▶ TASK PROMPT: Return exactly the lines below, starting with the one that has "symlink operation matrix]" and going on through the one that has "The diagram in diagram/sherlock_memory.md".

*** DATA SHOWN

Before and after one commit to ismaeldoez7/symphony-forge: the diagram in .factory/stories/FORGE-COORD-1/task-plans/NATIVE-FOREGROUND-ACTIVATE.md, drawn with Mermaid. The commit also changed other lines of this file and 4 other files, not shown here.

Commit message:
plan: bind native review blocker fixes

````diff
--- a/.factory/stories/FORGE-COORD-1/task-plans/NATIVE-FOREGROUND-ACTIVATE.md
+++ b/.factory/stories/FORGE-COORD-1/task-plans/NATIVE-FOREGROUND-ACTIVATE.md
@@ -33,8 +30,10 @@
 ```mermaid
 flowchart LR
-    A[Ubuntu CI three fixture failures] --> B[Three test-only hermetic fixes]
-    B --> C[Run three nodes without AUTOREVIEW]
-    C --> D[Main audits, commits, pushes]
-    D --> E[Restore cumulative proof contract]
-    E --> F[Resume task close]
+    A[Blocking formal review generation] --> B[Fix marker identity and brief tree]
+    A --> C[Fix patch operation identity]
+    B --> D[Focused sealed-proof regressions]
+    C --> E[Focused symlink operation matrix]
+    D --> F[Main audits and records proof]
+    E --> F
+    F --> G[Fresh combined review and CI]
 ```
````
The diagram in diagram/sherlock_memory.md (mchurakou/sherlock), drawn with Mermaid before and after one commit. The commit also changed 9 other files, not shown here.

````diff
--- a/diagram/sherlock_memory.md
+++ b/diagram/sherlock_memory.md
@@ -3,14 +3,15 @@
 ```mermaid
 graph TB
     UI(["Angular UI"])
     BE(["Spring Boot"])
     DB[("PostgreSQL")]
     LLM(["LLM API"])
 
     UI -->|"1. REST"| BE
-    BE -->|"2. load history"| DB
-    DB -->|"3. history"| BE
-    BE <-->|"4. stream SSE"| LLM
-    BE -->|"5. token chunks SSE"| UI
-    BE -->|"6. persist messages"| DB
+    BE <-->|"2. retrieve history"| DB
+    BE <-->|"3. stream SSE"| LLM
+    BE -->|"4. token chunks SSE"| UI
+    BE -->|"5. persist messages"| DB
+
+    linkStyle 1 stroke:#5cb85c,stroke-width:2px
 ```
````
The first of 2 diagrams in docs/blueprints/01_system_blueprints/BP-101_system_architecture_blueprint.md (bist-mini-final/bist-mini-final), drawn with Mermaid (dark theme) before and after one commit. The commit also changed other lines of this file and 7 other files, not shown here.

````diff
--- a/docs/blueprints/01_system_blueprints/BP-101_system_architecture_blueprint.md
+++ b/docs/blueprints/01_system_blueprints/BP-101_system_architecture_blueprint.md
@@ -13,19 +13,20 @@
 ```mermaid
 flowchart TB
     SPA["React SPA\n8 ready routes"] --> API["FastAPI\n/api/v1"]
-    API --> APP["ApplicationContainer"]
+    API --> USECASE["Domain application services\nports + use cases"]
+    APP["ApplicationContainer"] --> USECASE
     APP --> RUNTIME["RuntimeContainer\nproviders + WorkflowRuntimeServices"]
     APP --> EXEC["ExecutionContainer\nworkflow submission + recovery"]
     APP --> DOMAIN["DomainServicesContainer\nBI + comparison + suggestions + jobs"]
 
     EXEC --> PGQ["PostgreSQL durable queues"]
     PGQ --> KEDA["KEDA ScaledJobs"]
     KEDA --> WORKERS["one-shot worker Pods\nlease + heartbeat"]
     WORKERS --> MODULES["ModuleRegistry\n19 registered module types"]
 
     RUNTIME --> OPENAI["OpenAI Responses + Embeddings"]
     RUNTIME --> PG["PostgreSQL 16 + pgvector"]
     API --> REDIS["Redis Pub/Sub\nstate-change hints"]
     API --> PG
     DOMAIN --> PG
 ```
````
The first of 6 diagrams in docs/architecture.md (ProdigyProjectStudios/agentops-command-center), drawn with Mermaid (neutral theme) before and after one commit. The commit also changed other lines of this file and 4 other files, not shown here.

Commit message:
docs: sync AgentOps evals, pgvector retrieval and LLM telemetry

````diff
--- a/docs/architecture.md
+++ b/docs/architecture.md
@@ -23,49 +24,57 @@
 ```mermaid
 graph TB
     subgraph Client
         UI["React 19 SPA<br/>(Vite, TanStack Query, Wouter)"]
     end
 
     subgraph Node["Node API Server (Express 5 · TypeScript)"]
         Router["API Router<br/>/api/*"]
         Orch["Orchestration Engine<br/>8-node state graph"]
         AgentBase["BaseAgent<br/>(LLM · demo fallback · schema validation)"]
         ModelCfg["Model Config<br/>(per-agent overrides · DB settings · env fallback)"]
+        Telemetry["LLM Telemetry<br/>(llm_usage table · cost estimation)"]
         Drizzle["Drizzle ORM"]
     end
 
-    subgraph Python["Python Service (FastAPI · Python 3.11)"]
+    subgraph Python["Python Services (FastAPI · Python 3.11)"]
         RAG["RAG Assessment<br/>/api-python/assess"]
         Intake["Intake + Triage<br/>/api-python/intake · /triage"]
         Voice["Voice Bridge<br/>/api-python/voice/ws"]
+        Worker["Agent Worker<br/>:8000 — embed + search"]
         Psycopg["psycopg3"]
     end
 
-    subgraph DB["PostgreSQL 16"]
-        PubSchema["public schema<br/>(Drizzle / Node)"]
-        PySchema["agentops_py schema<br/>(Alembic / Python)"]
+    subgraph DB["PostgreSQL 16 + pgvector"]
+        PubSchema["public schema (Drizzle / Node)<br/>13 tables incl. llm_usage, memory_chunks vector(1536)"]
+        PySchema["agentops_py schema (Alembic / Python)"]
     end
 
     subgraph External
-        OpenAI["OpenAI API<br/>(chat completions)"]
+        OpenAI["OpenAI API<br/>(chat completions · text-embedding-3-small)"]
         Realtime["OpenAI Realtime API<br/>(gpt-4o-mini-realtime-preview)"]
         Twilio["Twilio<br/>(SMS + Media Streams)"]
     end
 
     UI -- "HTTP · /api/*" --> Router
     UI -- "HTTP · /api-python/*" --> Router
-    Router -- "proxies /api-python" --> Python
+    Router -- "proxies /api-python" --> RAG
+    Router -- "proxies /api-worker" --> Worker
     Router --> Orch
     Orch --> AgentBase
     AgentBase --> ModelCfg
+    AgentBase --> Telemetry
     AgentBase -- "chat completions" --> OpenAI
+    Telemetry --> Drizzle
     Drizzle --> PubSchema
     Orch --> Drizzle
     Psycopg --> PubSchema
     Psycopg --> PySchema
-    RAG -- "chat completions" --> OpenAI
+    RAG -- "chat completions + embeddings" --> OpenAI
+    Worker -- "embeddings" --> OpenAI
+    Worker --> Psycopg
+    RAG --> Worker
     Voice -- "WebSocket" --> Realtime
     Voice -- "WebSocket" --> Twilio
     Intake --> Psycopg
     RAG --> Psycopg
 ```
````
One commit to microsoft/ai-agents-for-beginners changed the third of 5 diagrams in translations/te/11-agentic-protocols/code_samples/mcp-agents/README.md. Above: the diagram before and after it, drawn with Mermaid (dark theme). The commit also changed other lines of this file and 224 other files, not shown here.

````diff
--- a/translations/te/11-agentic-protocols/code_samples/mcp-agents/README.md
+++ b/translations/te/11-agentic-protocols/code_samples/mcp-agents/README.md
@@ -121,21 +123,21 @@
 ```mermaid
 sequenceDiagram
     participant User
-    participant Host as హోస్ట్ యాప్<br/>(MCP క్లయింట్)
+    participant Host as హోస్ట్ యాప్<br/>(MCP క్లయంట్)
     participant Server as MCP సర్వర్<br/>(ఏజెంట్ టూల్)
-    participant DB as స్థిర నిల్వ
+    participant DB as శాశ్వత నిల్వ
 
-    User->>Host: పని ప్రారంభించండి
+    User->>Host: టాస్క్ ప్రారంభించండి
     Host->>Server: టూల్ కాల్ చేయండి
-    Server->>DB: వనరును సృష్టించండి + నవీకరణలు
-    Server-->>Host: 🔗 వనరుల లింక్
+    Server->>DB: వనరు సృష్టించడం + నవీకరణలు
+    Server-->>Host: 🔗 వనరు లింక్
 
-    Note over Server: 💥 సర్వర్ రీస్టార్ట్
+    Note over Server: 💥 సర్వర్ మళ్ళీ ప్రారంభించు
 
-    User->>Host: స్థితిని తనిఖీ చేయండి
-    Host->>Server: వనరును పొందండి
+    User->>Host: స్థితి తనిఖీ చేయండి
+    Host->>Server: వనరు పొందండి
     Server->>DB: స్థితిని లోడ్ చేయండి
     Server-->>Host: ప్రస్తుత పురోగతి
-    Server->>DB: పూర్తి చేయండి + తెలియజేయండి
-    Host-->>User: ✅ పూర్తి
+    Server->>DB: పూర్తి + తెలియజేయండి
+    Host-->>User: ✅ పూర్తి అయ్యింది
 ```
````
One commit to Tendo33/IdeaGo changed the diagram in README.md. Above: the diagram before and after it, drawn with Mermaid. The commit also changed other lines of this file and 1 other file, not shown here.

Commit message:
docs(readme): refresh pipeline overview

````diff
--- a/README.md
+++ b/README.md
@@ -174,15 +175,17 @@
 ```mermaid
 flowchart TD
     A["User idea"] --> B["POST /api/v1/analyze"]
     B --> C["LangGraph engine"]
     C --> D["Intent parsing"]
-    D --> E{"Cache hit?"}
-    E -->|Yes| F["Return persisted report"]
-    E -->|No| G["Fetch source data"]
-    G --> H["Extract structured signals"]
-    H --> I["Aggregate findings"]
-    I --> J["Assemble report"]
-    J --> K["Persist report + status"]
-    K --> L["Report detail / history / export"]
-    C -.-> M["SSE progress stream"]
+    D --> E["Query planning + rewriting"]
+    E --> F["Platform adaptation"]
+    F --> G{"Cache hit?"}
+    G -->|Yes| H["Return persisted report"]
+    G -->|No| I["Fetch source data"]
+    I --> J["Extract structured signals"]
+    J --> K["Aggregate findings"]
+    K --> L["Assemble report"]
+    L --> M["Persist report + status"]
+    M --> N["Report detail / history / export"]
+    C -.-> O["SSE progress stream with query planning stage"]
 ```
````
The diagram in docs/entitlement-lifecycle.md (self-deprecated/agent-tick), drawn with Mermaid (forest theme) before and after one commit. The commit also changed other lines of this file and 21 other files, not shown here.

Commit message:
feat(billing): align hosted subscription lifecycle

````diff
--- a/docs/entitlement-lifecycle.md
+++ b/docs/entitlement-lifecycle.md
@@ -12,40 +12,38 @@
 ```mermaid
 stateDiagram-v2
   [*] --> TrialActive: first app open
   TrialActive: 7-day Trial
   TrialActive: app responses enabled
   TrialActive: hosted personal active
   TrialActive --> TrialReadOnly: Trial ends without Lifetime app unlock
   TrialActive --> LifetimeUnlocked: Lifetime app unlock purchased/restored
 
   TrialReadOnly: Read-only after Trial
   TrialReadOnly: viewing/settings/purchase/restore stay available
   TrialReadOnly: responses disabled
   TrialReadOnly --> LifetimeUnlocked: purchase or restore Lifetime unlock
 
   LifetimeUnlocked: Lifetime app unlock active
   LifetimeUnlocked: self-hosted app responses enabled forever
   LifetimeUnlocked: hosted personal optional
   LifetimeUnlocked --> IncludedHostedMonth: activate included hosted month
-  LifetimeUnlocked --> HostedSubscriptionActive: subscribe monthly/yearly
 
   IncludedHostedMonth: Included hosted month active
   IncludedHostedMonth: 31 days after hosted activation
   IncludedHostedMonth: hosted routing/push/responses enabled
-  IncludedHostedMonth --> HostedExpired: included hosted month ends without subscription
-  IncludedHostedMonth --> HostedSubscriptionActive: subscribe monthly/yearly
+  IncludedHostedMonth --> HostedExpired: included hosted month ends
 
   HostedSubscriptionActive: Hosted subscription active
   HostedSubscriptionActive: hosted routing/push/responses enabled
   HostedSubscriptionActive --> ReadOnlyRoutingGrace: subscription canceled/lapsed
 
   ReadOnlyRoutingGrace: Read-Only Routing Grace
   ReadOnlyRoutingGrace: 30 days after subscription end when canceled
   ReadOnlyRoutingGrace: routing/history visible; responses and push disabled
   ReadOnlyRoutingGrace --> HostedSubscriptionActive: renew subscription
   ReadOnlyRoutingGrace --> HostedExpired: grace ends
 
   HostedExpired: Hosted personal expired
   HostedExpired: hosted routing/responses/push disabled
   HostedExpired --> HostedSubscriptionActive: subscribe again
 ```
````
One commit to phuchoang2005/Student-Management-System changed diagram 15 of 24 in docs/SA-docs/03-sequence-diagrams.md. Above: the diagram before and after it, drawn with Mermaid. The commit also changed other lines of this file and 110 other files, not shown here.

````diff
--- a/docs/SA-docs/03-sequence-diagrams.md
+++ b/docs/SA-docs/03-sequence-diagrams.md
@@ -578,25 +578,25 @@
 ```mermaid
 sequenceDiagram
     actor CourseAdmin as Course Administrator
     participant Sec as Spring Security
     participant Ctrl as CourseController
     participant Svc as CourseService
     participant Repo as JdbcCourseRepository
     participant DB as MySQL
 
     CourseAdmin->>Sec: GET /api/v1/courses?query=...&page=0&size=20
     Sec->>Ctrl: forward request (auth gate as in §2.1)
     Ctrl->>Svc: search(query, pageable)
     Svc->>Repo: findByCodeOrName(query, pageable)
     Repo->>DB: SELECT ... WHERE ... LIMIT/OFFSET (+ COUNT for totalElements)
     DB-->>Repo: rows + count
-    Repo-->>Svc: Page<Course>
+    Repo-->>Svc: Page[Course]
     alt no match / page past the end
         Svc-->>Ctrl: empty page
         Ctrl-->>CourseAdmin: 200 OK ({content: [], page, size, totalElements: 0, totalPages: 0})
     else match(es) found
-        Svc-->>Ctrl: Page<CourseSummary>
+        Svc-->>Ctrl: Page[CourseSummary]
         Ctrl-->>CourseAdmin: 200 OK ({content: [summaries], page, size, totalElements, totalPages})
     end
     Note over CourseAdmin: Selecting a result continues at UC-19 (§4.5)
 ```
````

******

▶ SOLUTION FOR THIS TASK:
+    C --> E[Focused symlink operation matrix]
+    D --> F[Main audits and records proof]
+    E --> F
+    F --> G[Fresh combined review and CI]
 ```
````
The diagram in diagram/sherlock_memory.md (mchurakou/sherlock), drawn with Mermaid before and after one commit. The commit also changed 9 other files, not shown here.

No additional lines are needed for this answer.